Exercise
Among the lines of the records, find all that carry the word "Patrick" and copy them.
** Opening Working data block **
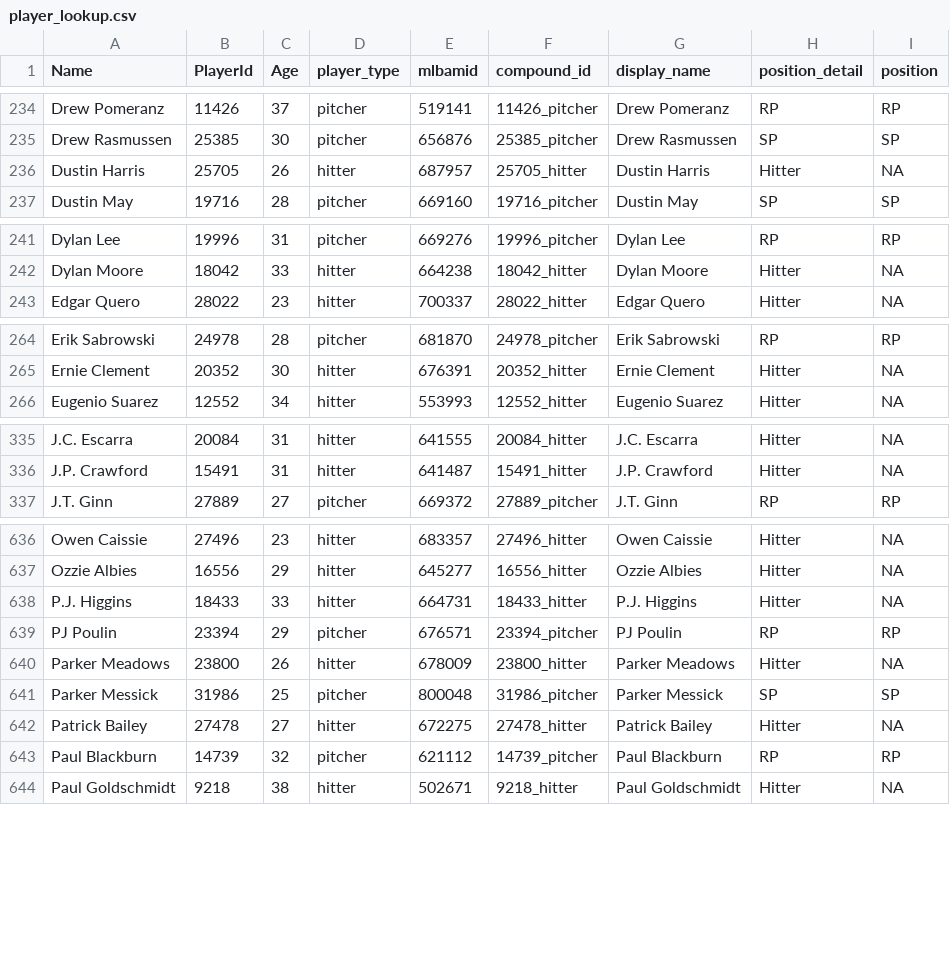
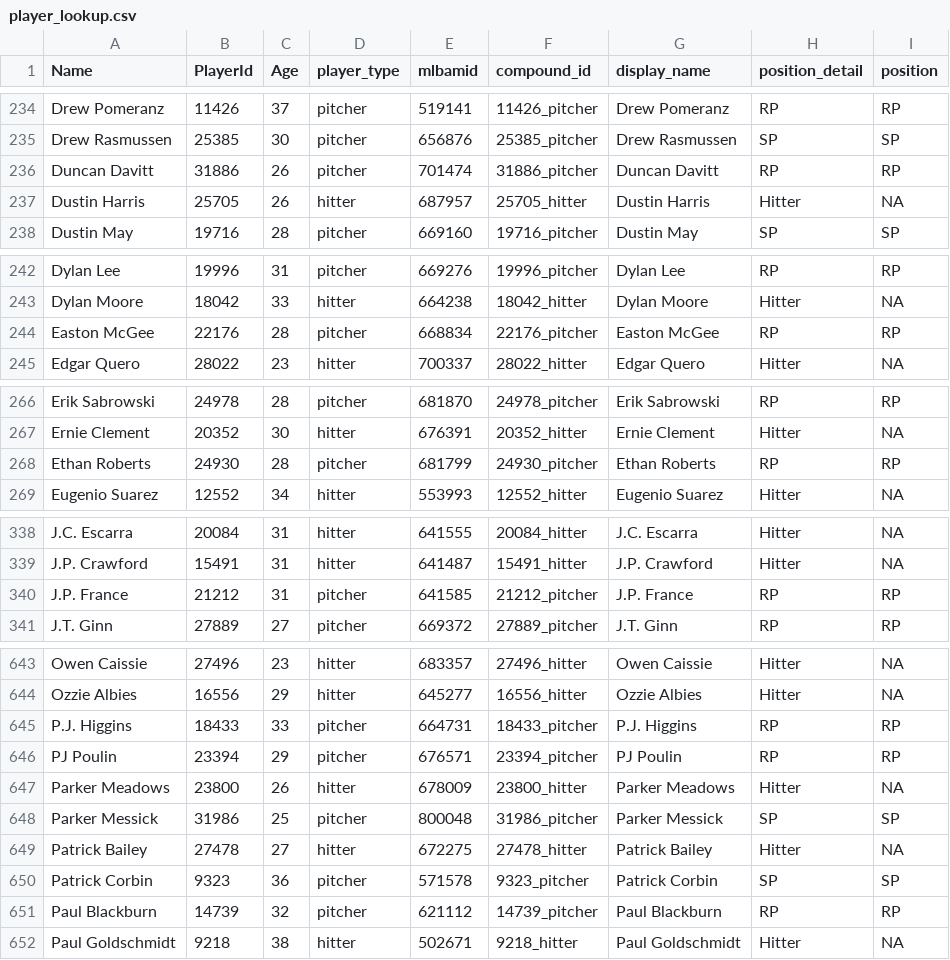
Before and after one commit to rpollack/mcfarland, a CSV file: player_lookup.csv, drawn as a sheet; only a part is shown, gaps mark what is left out; the diff covers the shown part only.

```diff
--- a/player_lookup.csv
+++ b/player_lookup.csv
@@ -235,2 +235,3 @@ Drew Pomeranz,11426,37,pitcher,519141,11426_pitcher,Drew Pomeranz,RP,RP
 Drew Rasmussen,25385,30,pitcher,656876,25385_pitcher,Drew Rasmussen,SP,SP
+Duncan Davitt,31886,26,pitcher,701474,31886_pitcher,Duncan Davitt,RP,RP
 Dustin Harris,25705,26,hitter,687957,25705_hitter,Dustin Harris,Hitter,NA
@@ -242,2 +243,3 @@ Dylan Lee,19996,31,pitcher,669276,19996_pitcher,Dylan Lee,RP,RP
 Dylan Moore,18042,33,hitter,664238,18042_hitter,Dylan Moore,Hitter,NA
+Easton McGee,22176,28,pitcher,668834,22176_pitcher,Easton McGee,RP,RP
 Edgar Quero,28022,23,hitter,700337,28022_hitter,Edgar Quero,Hitter,NA
@@ -265,2 +267,3 @@ Erik Sabrowski,24978,28,pitcher,681870,24978_pitcher,Erik Sabrowski,RP,RP
 Ernie Clement,20352,30,hitter,676391,20352_hitter,Ernie Clement,Hitter,NA
+Ethan Roberts,24930,28,pitcher,681799,24930_pitcher,Ethan Roberts,RP,RP
 Eugenio Suarez,12552,34,hitter,553993,12552_hitter,Eugenio Suarez,Hitter,NA
@@ -336,2 +339,3 @@ J.C. Escarra,20084,31,hitter,641555,20084_hitter,J.C. Escarra,Hitter,NA
 J.P. Crawford,15491,31,hitter,641487,15491_hitter,J.P. Crawford,Hitter,NA
+J.P. France,21212,31,pitcher,641585,21212_pitcher,J.P. France,RP,RP
 J.T. Ginn,27889,27,pitcher,669372,27889_pitcher,J.T. Ginn,RP,RP
@@ -637,3 +644,3 @@ Owen Caissie,27496,23,hitter,683357,27496_hitter,Owen Caissie,Hitter,NA
 Ozzie Albies,16556,29,hitter,645277,16556_hitter,Ozzie Albies,Hitter,NA
-P.J. Higgins,18433,33,hitter,664731,18433_hitter,P.J. Higgins,Hitter,NA
+P.J. Higgins,18433,33,pitcher,664731,18433_pitcher,P.J. Higgins,RP,RP
 PJ Poulin,23394,29,pitcher,676571,23394_pitcher,PJ Poulin,RP,RP
@@ -642,2 +649,3 @@ Parker Messick,31986,25,pitcher,800048,31986_pitcher,Parker Messick,SP,SP
 Patrick Bailey,27478,27,hitter,672275,27478_hitter,Patrick Bailey,Hitter,NA
+Patrick Corbin,9323,36,pitcher,571578,9323_pitcher,Patrick Corbin,SP,SP
 Paul Blackburn,14739,32,pitcher,621112,14739_pitcher,Paul Blackburn,RP,RP
```
Also changed, not shown: 7 added rows and 2 edited cells elsewhere in this file, full_stats_hitters.csv, full_stats_pitchers.csv, 1 other file.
** Closing Working data block **
Answer space
 Patrick Bailey,27478,27,hitter,672275,27478_hitter,Patrick Bailey,Hitter,NA
+Patrick Corbin,9323,36,pitcher,571578,9323_pitcher,Patrick Corbin,SP,SP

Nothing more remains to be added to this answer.